Saying President Aquino is “Pangulo ng Pilipinas”—not “Pangulo ng Filipinas”—Malacañang has taken to task the chair of the Komisyon ng Wikang Filipino (KWF) for tampering with the President’s official message on the recent 225th birth anniversary of the poet Francisco Balagtas.
Undersecretary Manuel L. Quezon III of the Presidential Communications Development and Strategic Planning Office (PCDSPO) asked National Artist Virgilio Almario to make the necessary corrections in KWF publications and refrain from altering the original message of the President.
“Any message of the President cannot be changed or revised without permission from the Office of the President,” Quezon said in Filipino in his Aug. 16 memo, a copy of which was obtained by the Inquirer.
The PCDSPO has gotten a copy of the KWF publication Araw ni Balagtas, where the word Pilipinas in the President’s message was changed to Filipinas, according to Quezon.
Citing the Constitution, he pointed out that the official title of the President is Pangulo ng Pilipinas, not Pangulo ng Filipinas.
Attached to Quezon’s memo were references to provisions of the charter: “It is Pilipinas if you are referring to the country’s name, Pilipino if you are referring to a Philippine national and Filipino if you are referring to the national language.”
Last week, KWF personnel brought to the attention of the Office of the President the alteration made by the agency on Aquino’s official message on Balagtas’ birth anniversary.
In an April 2 souvenir program, the commission changed the country’s name Pilipinas to Filipinas.
In the same publication, it also corrected the name “Republika ng Pilipinas” to “Republika ng Filipinas” in Proclamation No. 964, issued on Feb. 11, 1997, by then President Fidel Ramos.
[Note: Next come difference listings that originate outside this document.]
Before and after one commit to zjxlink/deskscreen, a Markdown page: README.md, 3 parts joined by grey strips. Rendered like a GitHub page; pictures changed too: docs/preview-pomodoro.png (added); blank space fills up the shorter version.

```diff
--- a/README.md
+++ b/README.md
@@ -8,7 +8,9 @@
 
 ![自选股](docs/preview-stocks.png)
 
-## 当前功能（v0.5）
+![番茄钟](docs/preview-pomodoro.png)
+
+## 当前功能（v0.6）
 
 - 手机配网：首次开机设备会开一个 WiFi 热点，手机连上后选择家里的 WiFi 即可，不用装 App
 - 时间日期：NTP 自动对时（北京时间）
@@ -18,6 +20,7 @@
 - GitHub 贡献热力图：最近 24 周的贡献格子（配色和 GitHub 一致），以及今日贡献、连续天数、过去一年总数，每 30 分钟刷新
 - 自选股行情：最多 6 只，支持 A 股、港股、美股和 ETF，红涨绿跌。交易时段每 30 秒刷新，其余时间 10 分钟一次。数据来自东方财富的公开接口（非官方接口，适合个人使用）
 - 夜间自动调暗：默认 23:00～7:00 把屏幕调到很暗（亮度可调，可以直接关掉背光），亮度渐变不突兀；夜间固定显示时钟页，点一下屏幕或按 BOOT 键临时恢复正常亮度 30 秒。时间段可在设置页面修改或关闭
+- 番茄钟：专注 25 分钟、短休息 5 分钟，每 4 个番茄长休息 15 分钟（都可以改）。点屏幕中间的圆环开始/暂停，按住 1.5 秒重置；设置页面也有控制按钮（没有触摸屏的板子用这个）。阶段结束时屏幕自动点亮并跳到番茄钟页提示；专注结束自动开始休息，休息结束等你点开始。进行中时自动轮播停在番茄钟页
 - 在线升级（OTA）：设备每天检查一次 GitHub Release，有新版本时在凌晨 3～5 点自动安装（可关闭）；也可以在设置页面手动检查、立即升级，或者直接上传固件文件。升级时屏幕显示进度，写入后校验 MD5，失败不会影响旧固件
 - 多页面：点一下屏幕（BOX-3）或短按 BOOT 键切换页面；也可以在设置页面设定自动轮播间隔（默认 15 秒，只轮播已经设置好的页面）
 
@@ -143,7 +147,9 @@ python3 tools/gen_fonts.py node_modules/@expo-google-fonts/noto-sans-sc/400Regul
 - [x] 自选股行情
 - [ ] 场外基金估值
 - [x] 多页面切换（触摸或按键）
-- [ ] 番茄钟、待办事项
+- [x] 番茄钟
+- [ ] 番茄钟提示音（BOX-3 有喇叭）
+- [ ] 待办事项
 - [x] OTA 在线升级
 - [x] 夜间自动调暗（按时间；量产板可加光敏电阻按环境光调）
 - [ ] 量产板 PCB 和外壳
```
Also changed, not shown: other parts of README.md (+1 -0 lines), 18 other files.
It was Republika ng Pilipinas in the original copy of Ramos’ proclamation.
When interviewed, Almario admitted using Filipinas in the publication and on the agency seal and letterheads, among other KWF materials.
He said he was ready to apologize to Aquino if necessary. But if only Aquino would hear him out, he said the President would surely take his side.
In jest, he said: “On Monday, the President might just say, ‘Almario, you’re fired from your job.’”
Aquino is expected to open the KWF’s first ever congress on the Filipino language on Monday at Ateneo de Manila University in Quezon City.
According to Almario, the congress will be the highlight of the celebration of the National Language Month.
He admitted the Office of the President had yet to give the agency the go-ahead to change the Filipino translation of the Philippines from Pilipinas to Filipinas. He acknowledged that such a change would require the passage of a law.
But Almario asserted it was necessary to start promoting the “P to F” campaign to explain the wisdom of adopting Filipinas as the country’s international name.
He pointed out that Filipinas as the corrected spelling of Pilipinas was in “application of the national orthography,” or the standardized system for writing words using letters according to established usage.
Earlier, Almario said Filipinas had been the original name of country until the end of the 19th century.
Since the nation has been using Filipino to refer to the national language, then it must correspond to the name of the country, which is Filipinas, he said.
In an April 12 resolution, Almario and all 10 members of the KWF board decided to adopt the name Filipinas, replacing Pilipinas.
Reacting to the controversy, deputy presidential spokesperson Abigail Valte said over government-run dzRB: “We have not had a discussion with the President on this: whether it would be wise to change the ‘P’ in Pilipinas to ‘F’.”
Valte said the KWF move had not been “high on the list thus far,” given the “the number of pressing things that the President needs to pay attention to.”
But Malacañang cautioned government agencies against altering any portion of presidential messages.
“Just for everybody’s information, when a group requests that they be given a message for their anniversary or their event … there is a reminder on the cover letter that the signed message cannot be altered in any form,” Valte said.—With a report from TJ Burgonio